The Old Bull Mooses in the State Senate had seen enough so they went on a rampage to repair Medicaid and, before they were done, they’d gored hospitals, doctors, the Governor and  just about everyone in sight except the people who’d written the budget that made them mad in the first place.
 
Surveying the carnage a reporter, respectfully, asked one of the Young Bulls, It appears to me you just passed a plan that ends care to 12,000 old and blind and disabled people – do I read that right?
 
The best answer the Young Bull could have given would have been to stop to explain why those blind people don’t need Medicaid.
 
A less happy (but still reasonable) answer would have been to explain why, even though they do need Medicaid, there wasn’t money to pay for it.
 
Instead, he said candidly, We didn’t cut care to 12,000 old, lame and disabled people – we only cut care to 5,300.
 
It was unfortunate.  It’s a safe bet every Republican Senator fighting a tough re-election campaign this fall is going to see that line again.
 
A moment later, the Young Bull must have felt a twinge of unease because he tried to put things in a better light but, instead, tripping over his own feet he turned a somersault head over heels, legs, hooves and tail flying.
 
A lot of the folks we’re cutting, he explained, won’t have a problem getting care because they can go on Obamacare.
 
That, of course, raised eyebrows.
 
Because the Old Bulls in the Senate are the most dead-set against Obamacare folks around. They voted down the Obamacare exchange.

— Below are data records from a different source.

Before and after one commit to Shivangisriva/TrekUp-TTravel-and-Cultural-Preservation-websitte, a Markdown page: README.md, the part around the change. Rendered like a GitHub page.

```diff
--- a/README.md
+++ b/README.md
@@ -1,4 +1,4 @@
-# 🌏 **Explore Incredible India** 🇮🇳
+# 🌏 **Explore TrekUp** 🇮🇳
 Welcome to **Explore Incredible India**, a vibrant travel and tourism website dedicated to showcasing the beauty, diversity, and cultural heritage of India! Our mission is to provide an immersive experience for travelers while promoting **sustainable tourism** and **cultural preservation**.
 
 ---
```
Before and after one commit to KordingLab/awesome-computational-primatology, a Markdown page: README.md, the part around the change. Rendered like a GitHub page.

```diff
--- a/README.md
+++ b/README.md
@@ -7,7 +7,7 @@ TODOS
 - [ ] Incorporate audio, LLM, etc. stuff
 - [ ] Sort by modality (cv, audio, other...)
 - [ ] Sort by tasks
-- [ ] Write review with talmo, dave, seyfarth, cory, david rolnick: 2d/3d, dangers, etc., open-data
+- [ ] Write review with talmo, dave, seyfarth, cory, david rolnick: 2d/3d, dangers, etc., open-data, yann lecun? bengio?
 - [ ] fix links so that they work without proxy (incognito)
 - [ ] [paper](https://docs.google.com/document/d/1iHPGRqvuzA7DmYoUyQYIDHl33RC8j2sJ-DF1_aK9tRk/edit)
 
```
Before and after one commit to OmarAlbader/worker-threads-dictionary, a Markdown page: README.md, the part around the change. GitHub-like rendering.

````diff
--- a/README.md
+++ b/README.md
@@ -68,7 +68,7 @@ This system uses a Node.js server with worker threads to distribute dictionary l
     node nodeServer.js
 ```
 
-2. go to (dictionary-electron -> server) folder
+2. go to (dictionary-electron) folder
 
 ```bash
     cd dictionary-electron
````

And killed President Obama’s Medicaid expansion, so the Young Bull’s answer didn’t quite ring true.
 
They’ve had a long and happy run ruling the roost in Raleigh but, this time, going on a rampage simply made the Old Bulls look ornery.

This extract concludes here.